_Activity:_ All of the data is to be written out again exactly, without the pictures.

◇ ◇ ◇

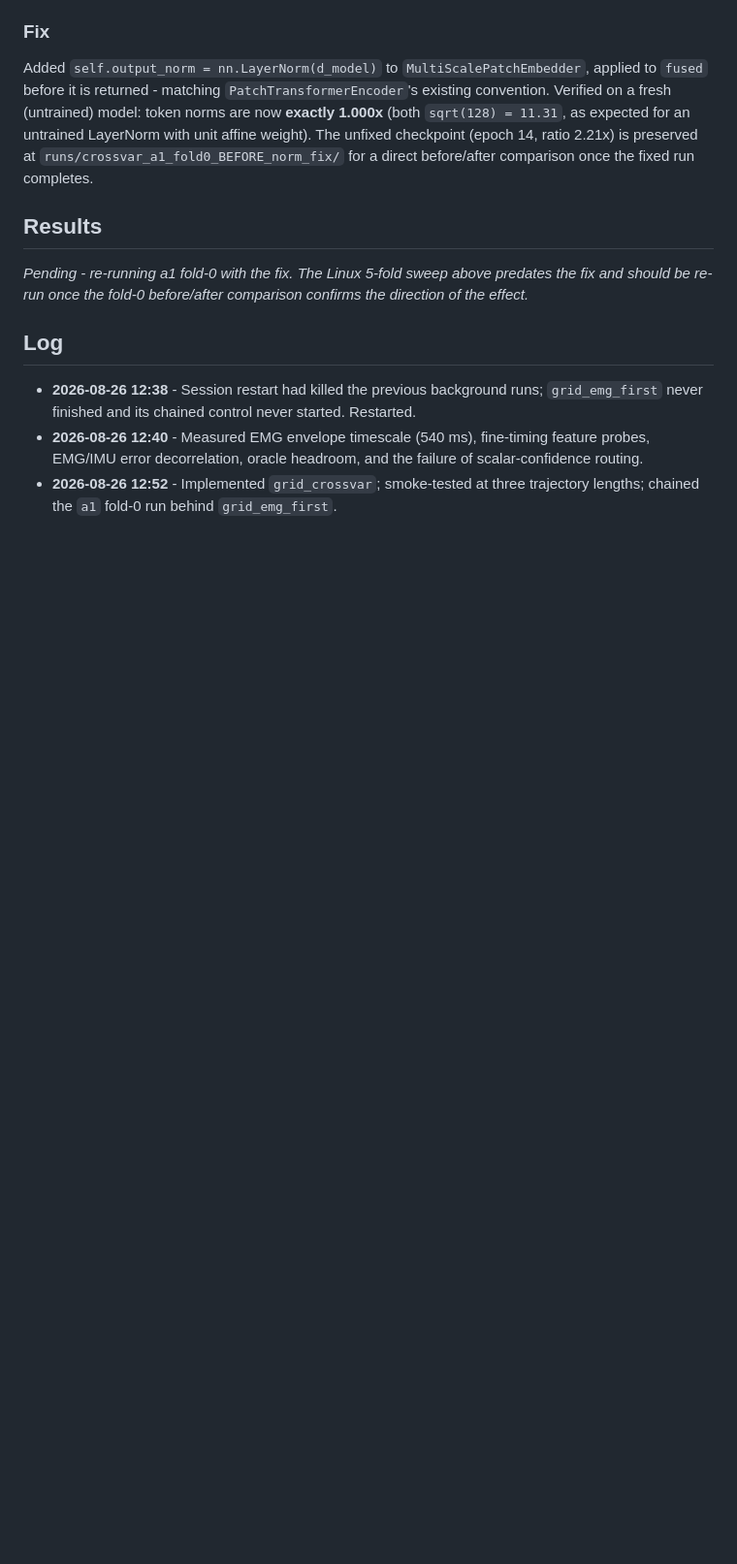
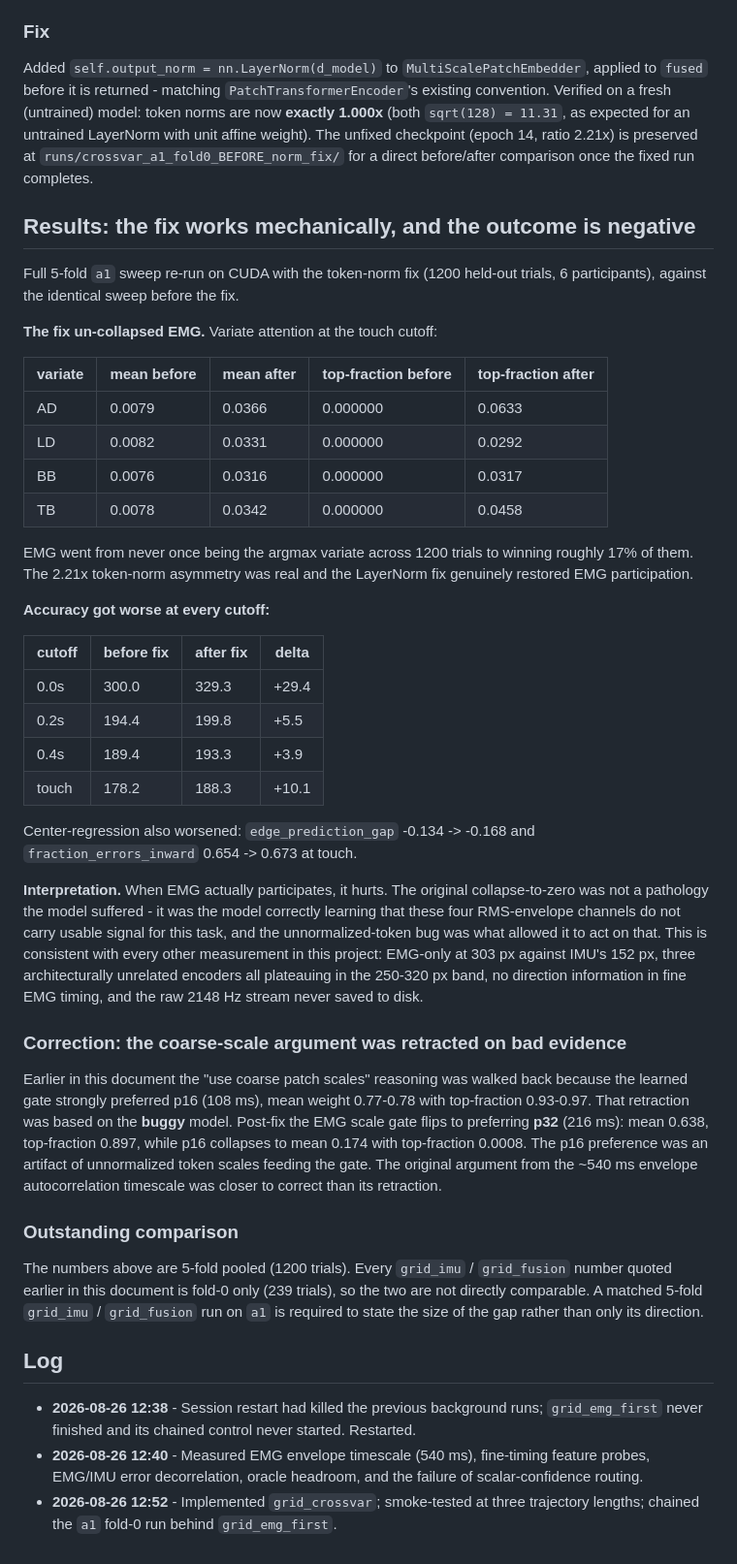
Before and after one commit to yashaswisinha05/emg_shubhu, a Markdown page: CROSS_VARIATE.md, the part around the change. Shown at 97% size. Drawn GitHub-style; blank space fills up the shorter version.

Commit message:
Record grid_crossvar result: norm fix works, multimodal outcome is negative
Full 5-fold a1 sweep re-run on CUDA with the token-norm fix. The fix does
what it was meant to: EMG variate attention rises from ~0.008 to ~0.034 and
top_attention_fraction from exactly 0.000000 to 0.03-0.06, so EMG goes from
never being the argmax variate across 1200 trials to winning ~17% of them.

Accuracy nonetheless degrades at every cutoff (touch 178.2 -> 188.3 px,
0.0s 300.0 -> 329.3 px), and center-regression worsens
(edge_prediction_gap -0.134 -> -0.168). When EMG actually participates it
hurts, which indicates the original collapse was the model correctly
discounting a modality that carries little usable signal in RMS-envelope
form - consistent with EMG-only at 303 px vs IMU 152 px and with three
unrelated encoders all plateauing at 250-320 px.

Also corrects an earlier retraction in this document: the coarse-patch-scale
argument was walked back on evidence from the buggy model. Post-fix the EMG
scale gate prefers p32 (216 ms, top-fraction 0.90) over p16 (top-fraction
0.0008), so the p16 preference was an artifact of unnormalized token scales.

A matched 5-fold grid_imu/grid_fusion baseline is still needed to size the
gap, since the existing baselines are fold-0 only.

```diff
--- a/CROSS_VARIATE.md
+++ b/CROSS_VARIATE.md
@@ -312,11 +312,63 @@ weight). The unfixed checkpoint (epoch 14, ratio 2.21x) is preserved at
 `runs/crossvar_a1_fold0_BEFORE_norm_fix/` for a direct before/after
 comparison once the fixed run completes.
 
-## Results
+## Results: the fix works mechanically, and the outcome is negative
 
-_Pending - re-running a1 fold-0 with the fix. The Linux 5-fold sweep above
-predates the fix and should be re-run once the fold-0 before/after
-comparison confirms the direction of the effect._
+Full 5-fold `a1` sweep re-run on CUDA with the token-norm fix (1200 held-out
+trials, 6 participants), against the identical sweep before the fix.
+
+**The fix un-collapsed EMG.** Variate attention at the touch cutoff:
+
+| variate | mean before | mean after | top-fraction before | top-fraction after |
+|---|---|---|---|---|
+| AD | 0.0079 | 0.0366 | 0.000000 | 0.0633 |
+| LD | 0.0082 | 0.0331 | 0.000000 | 0.0292 |
+| BB | 0.0076 | 0.0316 | 0.000000 | 0.0317 |
+| TB | 0.0078 | 0.0342 | 0.000000 | 0.0458 |
+
+EMG went from never once being the argmax variate across 1200 trials to
+winning roughly 17% of them. The 2.21x token-norm asymmetry was real and the
+LayerNorm fix genuinely restored EMG participation.
+
+**Accuracy got worse at every cutoff:**
+
+| cutoff | before fix | after fix | delta |
+|---|---|---|---|
+| 0.0s | 300.0 | 329.3 | +29.4 |
+| 0.2s | 194.4 | 199.8 | +5.5 |
+| 0.4s | 189.4 | 193.3 | +3.9 |
+| touch | 178.2 | 188.3 | +10.1 |
+
+Center-regression also worsened: `edge_prediction_gap` -0.134 -> -0.168 and
+`fraction_errors_inward` 0.654 -> 0.673 at touch.
+
+**Interpretation.** When EMG actually participates, it hurts. The original
+collapse-to-zero was not a pathology the model suffered - it was the model
+correctly learning that these four RMS-envelope channels do not carry usable
+signal for this task, and the unnormalized-token bug was what allowed it to
+act on that. This is consistent with every other measurement in this project:
+EMG-only at 303 px against IMU's 152 px, three architecturally unrelated
+encoders all plateauing in the 250-320 px band, no direction information in
+fine EMG timing, and the raw 2148 Hz stream never saved to disk.
+
+### Correction: the coarse-scale argument was retracted on bad evidence
+
+Earlier in this document the "use coarse patch scales" reasoning was walked
+back because the learned gate strongly preferred p16 (108 ms), mean weight
+0.77-0.78 with top-fraction 0.93-0.97. That retraction was based on the
+**buggy** model. Post-fix the EMG scale gate flips to preferring **p32**
+(216 ms): mean 0.638, top-fraction 0.897, while p16 collapses to mean 0.174
+with top-fraction 0.0008. The p16 preference was an artifact of unnormalized
+token scales feeding the gate. The original argument from the ~540 ms
+envelope autocorrelation timescale was closer to correct than its retraction.
+
+### Outstanding comparison
+
+The numbers above are 5-fold pooled (1200 trials). Every `grid_imu` /
+`grid_fusion` number quoted earlier in this document is fold-0 only (239
+trials), so the two are not directly comparable. A matched 5-fold
+`grid_imu` / `grid_fusion` run on `a1` is required to state the size of the
+gap rather than only its direction.
 
 ## Log
 
```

◇ ◇ ◇

_Exercise response:_
Before and after one commit to yashaswisinha05/emg_shubhu, a Markdown page: CROSS_VARIATE.md, the part around the change. Shown at 97% size. Drawn GitHub-style; blank space fills up the shorter version.

Commit message:
Record grid_crossvar result: norm fix works, multimodal outcome is negative
Full 5-fold a1 sweep re-run on CUDA with the token-norm fix. The fix does
what it was meant to: EMG variate attention rises from ~0.008 to ~0.034 and
top_attention_fraction from exactly 0.000000 to 0.03-0.06, so EMG goes from
never being the argmax variate across 1200 trials to winning ~17% of them.

Accuracy nonetheless degrades at every cutoff (touch 178.2 -> 188.3 px,
0.0s 300.0 -> 329.3 px), and center-regression worsens
(edge_prediction_gap -0.134 -> -0.168). When EMG actually participates it
hurts, which indicates the original collapse was the model correctly
discounting a modality that carries little usable signal in RMS-envelope
form - consistent with EMG-only at 303 px vs IMU 152 px and with three
unrelated encoders all plateauing at 250-320 px.

Also corrects an earlier retraction in this document: the coarse-patch-scale
argument was walked back on evidence from the buggy model. Post-fix the EMG
scale gate prefers p32 (216 ms, top-fraction 0.90) over p16 (top-fraction
0.0008), so the p16 preference was an artifact of unnormalized token scales.

A matched 5-fold grid_imu/grid_fusion baseline is still needed to size the
gap, since the existing baselines are fold-0 only.

```diff
--- a/CROSS_VARIATE.md
+++ b/CROSS_VARIATE.md
@@ -312,11 +312,63 @@ weight). The unfixed checkpoint (epoch 14, ratio 2.21x) is preserved at
 `runs/crossvar_a1_fold0_BEFORE_norm_fix/` for a direct before/after
 comparison once the fixed run completes.
 
-## Results
+## Results: the fix works mechanically, and the outcome is negative
 
-_Pending - re-running a1 fold-0 with the fix. The Linux 5-fold sweep above
-predates the fix and should be re-run once the fold-0 before/after
-comparison confirms the direction of the effect._
+Full 5-fold `a1` sweep re-run on CUDA with the token-norm fix (1200 held-out
+trials, 6 participants), against the identical sweep before the fix.
+
+**The fix un-collapsed EMG.** Variate attention at the touch cutoff:
+
+| variate | mean before | mean after | top-fraction before | top-fraction after |
+|---|---|---|---|---|
+| AD | 0.0079 | 0.0366 | 0.000000 | 0.0633 |
+| LD | 0.0082 | 0.0331 | 0.000000 | 0.0292 |
+| BB | 0.0076 | 0.0316 | 0.000000 | 0.0317 |
+| TB | 0.0078 | 0.0342 | 0.000000 | 0.0458 |
+
+EMG went from never once being the argmax variate across 1200 trials to
+winning roughly 17% of them. The 2.21x token-norm asymmetry was real and the
+LayerNorm fix genuinely restored EMG participation.
+
+**Accuracy got worse at every cutoff:**
+
+| cutoff | before fix | after fix | delta |
+|---|---|---|---|
+| 0.0s | 300.0 | 329.3 | +29.4 |
+| 0.2s | 194.4 | 199.8 | +5.5 |
+| 0.4s | 189.4 | 193.3 | +3.9 |
+| touch | 178.2 | 188.3 | +10.1 |
+
+Center-regression also worsened: `edge_prediction_gap` -0.134 -> -0.168 and
+`fraction_errors_inward` 0.654 -> 0.673 at touch.
+
+**Interpretation.** When EMG actually participates, it hurts. The original
+collapse-to-zero was not a pathology the model suffered - it was the model
+correctly learning that these four RMS-envelope channels do not carry usable
+signal for this task, and the unnormalized-token bug was what allowed it to
+act on that. This is consistent with every other measurement in this project:
+EMG-only at 303 px against IMU's 152 px, three architecturally unrelated
+encoders all plateauing in the 250-320 px band, no direction information in
+fine EMG timing, and the raw 2148 Hz stream never saved to disk.
+
+### Correction: the coarse-scale argument was retracted on bad evidence
+
+Earlier in this document the "use coarse patch scales" reasoning was walked
+back because the learned gate strongly preferred p16 (108 ms), mean weight
+0.77-0.78 with top-fraction 0.93-0.97. That retraction was based on the
+**buggy** model. Post-fix the EMG scale gate flips to preferring **p32**
+(216 ms): mean 0.638, top-fraction 0.897, while p16 collapses to mean 0.174
+with top-fraction 0.0008. The p16 preference was an artifact of unnormalized
+token scales feeding the gate. The original argument from the ~540 ms
+envelope autocorrelation timescale was closer to correct than its retraction.
+
+### Outstanding comparison
+
+The numbers above are 5-fold pooled (1200 trials). Every `grid_imu` /
+`grid_fusion` number quoted earlier in this document is fold-0 only (239
+trials), so the two are not directly comparable. A matched 5-fold
+`grid_imu` / `grid_fusion` run on `a1` is required to state the size of the
+gap rather than only its direction.
 
 ## Log
 
```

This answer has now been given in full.